-- Prompt --
All of the data is to be restated word for word.

(Data items)

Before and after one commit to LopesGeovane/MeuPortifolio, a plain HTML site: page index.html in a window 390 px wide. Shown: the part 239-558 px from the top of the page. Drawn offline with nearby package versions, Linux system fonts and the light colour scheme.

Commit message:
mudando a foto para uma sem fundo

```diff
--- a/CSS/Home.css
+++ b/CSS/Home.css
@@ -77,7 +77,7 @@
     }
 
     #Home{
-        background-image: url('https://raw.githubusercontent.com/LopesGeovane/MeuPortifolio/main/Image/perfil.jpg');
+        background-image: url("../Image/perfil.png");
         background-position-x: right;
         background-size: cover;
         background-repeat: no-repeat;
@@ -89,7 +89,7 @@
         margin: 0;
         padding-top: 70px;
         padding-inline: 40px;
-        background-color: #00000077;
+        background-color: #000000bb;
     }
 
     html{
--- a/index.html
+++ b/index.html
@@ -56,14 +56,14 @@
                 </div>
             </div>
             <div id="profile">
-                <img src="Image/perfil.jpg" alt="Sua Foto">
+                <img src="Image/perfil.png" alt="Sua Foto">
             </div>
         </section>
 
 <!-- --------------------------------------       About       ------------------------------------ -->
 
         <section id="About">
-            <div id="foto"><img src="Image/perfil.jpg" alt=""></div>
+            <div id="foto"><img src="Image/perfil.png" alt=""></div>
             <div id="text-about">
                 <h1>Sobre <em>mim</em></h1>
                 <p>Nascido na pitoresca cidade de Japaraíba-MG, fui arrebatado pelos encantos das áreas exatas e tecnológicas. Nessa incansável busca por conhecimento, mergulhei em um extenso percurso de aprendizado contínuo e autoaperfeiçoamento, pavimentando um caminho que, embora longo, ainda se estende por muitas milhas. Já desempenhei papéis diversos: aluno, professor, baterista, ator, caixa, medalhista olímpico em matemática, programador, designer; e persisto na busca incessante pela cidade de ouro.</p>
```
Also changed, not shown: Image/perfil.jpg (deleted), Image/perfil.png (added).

-- Your solution --
Before and after one commit to LopesGeovane/MeuPortifolio, a plain HTML site: page index.html in a window 390 px wide. Shown: the part 239-558 px from the top of the page. Drawn offline with nearby package versions, Linux system fonts and the light colour scheme.

Commit message:
mudando a foto para uma sem fundo

```diff
--- a/CSS/Home.css
+++ b/CSS/Home.css
@@ -77,7 +77,7 @@
     }
 
     #Home{
-        background-image: url('https://raw.githubusercontent.com/LopesGeovane/MeuPortifolio/main/Image/perfil.jpg');
+        background-image: url("../Image/perfil.png");
         background-position-x: right;
         background-size: cover;
         background-repeat: no-repeat;
@@ -89,7 +89,7 @@
         margin: 0;
         padding-top: 70px;
         padding-inline: 40px;
-        background-color: #00000077;
+        background-color: #000000bb;
     }
 
     html{
--- a/index.html
+++ b/index.html
@@ -56,14 +56,14 @@
                 </div>
             </div>
             <div id="profile">
-                <img src="Image/perfil.jpg" alt="Sua Foto">
+                <img src="Image/perfil.png" alt="Sua Foto">
             </div>
         </section>
 
 <!-- --------------------------------------       About       ------------------------------------ -->
 
         <section id="About">
-            <div id="foto"><img src="Image/perfil.jpg" alt=""></div>
+            <div id="foto"><img src="Image/perfil.png" alt=""></div>
             <div id="text-about">
                 <h1>Sobre <em>mim</em></h1>
                 <p>Nascido na pitoresca cidade de Japaraíba-MG, fui arrebatado pelos encantos das áreas exatas e tecnológicas. Nessa incansável busca por conhecimento, mergulhei em um extenso percurso de aprendizado contínuo e autoaperfeiçoamento, pavimentando um caminho que, embora longo, ainda se estende por muitas milhas. Já desempenhei papéis diversos: aluno, professor, baterista, ator, caixa, medalhista olímpico em matemática, programador, designer; e persisto na busca incessante pela cidade de ouro.</p>
```
Also changed, not shown: Image/perfil.jpg (deleted), Image/perfil.png (added).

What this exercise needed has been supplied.